The heroes in ALL SHALL BE WELL, like those in Deborah Crombie’s first mystery, A SHARE IN DEATH, are Superintendent Duncan Kincaid and Sergeant Gemma James of Scotland Yard. In this novel, Jasmine Dent, a fifty-year-old cancer victim, has little time left to live, but when she dies from a morphine overdose, Kincaid, her upstairs neighbor and friend, finds too many loose ends to believe she killed herself rather than endure the pain of her illness any longer.
Close to middle age and reflective by nature, Kincaid is helped in his investigation of Jasmine’s death by the younger and more blunt Gemma James. As his feeling for Jasmine’s secretive personality intensifies his desire to solve the case, Gemma’s difficulty supporting herself and her two-year-old son Toby on her own distracts her as she takes up her share of the interviews the investigation requires.
The suspects include Theo Dent, Jasmine’s insolvent brother; Meg Bellamy, Jasmine’s friend and former colleague from the Council Planning Office; Major Harley Keith, Jasmine’s elderly downstairs neighbor who was stationed in Calcutta when she was a child there; Roger Leveson-Gower, Meg’s greedy lover; and Felicity Howarth, Jasmine’s nurse and an old acquaintance, whose son remains in a nursing home for an old injury as Jasmine’s long past lover Timothy Franklin remains in an asylum for schizophrenia.
Most of these characters need money, and as Jasmine’s will discloses, she left shares of her estate to them. The motive for her murder turns out to be more complex than greed, however, as Kincaid’s research into her past ultimately reveals.
The title derives from a war memorial in Dorset, where Jasmine and Theo were sent to live with their vicious Aunt May after their father died. “All shall be well” is ironic regarding Jasmine and her murderer, of course, but accurate too, for justice is served and several characters, including Gemma, begin to solve their emotional dilemmas.
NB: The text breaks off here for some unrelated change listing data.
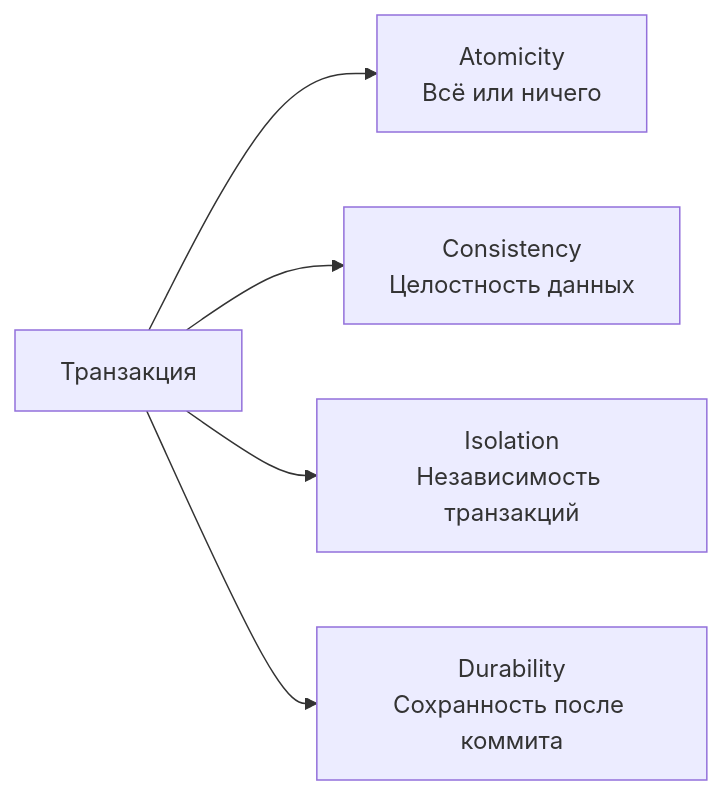
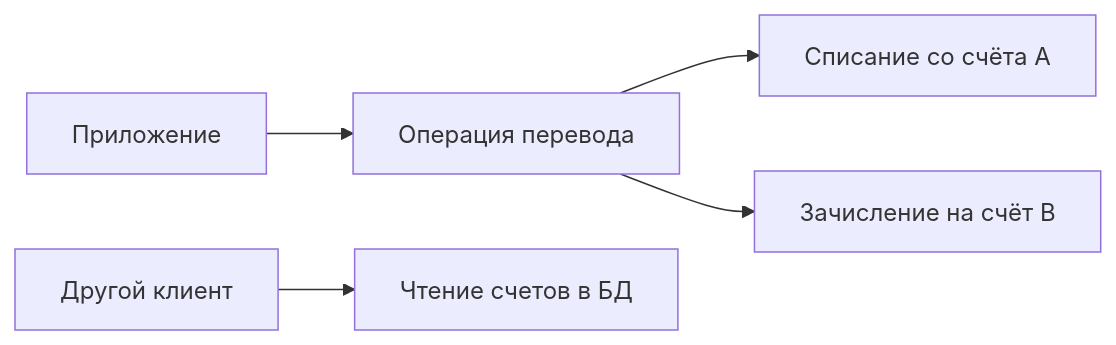
The first of 7 diagrams in cheatsheets/interview/databases/database-transactions-interview.md (akeverus/cheat-sheet), drawn with Mermaid before and after one commit. The commit also changed other lines of this file and 2 other files, not shown here.

````diff
--- a/cheatsheets/interview/databases/database-transactions-interview.md
+++ b/cheatsheets/interview/databases/database-transactions-interview.md
@@ -124,7 +124,7 @@
 ```mermaid
-graph LR
-    T[Транзакция] --> A[Atomicity<br/>Всё или ничего]
-    T --> C[Consistency<br/>Целостность данных]
-    T --> I[Isolation<br/>Независимость транзакций]
-    T --> D[Durability<br/>Сохранность после коммита]
+flowchart LR
+    App[Приложение] --> T[Операция перевода]
+    T --> A[Списание со счёта A]
+    T --> B[Зачисление на счёт B]
+    C[Другой клиент] --> DB[Чтение счетов в БД]
 ```
````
If Deborah Crombie’s plot is a bit burdened by a surfeit of interviews, during which tea is often served and minor characters highlighted, her style is graceful, her descriptions vivid, and her characters enriched by problems that reach beyond the crime which presents them.